Task to carry out:
Give the number of lines in the entries below that contain "artisan". Write nothing besides it.
+ + + +
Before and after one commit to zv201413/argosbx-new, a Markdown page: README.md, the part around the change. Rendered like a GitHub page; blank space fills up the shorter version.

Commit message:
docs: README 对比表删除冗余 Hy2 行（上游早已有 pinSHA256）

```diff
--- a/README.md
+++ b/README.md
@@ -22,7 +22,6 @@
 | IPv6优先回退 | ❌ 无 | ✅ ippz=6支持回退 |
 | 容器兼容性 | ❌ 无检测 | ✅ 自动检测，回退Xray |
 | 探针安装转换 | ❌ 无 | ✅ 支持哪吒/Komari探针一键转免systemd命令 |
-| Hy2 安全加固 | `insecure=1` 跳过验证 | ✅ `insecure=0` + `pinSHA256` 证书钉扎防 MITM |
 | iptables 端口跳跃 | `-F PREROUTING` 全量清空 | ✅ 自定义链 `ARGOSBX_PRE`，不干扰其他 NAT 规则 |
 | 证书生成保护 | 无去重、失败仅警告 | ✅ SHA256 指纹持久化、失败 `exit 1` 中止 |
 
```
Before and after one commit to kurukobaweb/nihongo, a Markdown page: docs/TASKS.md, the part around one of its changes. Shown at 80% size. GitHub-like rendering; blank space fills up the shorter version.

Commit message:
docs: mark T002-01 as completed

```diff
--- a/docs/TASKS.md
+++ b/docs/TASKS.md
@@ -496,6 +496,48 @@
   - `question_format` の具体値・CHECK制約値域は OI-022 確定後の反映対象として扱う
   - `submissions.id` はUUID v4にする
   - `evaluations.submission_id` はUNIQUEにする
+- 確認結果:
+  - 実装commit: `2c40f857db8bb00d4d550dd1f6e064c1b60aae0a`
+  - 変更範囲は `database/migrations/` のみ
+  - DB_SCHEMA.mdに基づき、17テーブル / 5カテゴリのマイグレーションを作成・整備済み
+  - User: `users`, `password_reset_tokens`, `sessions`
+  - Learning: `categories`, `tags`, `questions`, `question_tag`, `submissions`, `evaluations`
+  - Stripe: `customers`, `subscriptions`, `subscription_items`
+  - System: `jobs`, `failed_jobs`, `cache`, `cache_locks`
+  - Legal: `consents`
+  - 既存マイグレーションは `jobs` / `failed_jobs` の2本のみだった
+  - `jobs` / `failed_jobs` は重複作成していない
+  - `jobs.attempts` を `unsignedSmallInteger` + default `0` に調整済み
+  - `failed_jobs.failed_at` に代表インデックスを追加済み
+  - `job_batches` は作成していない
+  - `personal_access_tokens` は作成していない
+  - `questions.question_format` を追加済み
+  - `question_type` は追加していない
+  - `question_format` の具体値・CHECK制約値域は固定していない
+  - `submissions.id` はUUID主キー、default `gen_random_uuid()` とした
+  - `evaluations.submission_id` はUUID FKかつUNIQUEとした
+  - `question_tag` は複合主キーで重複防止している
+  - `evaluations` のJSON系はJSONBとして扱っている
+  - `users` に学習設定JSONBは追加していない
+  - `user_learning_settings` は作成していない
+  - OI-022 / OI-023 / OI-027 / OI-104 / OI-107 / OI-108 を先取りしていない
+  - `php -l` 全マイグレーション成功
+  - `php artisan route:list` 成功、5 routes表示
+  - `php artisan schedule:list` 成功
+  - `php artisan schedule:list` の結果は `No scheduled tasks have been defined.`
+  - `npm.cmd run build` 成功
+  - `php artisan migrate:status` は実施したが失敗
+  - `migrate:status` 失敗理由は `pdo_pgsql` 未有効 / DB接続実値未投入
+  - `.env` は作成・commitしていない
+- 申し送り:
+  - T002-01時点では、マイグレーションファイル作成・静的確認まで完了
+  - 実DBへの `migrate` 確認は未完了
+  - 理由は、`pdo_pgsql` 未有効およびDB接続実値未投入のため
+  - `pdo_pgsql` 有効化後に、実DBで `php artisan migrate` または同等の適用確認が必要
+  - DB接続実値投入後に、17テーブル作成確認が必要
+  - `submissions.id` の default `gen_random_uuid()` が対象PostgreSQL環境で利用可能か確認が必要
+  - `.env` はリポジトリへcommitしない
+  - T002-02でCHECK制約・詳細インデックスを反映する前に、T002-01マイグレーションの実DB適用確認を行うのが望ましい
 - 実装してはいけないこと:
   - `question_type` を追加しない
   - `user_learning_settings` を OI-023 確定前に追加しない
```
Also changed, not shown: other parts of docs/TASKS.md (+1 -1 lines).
+ + + +
Response for this exercise:
5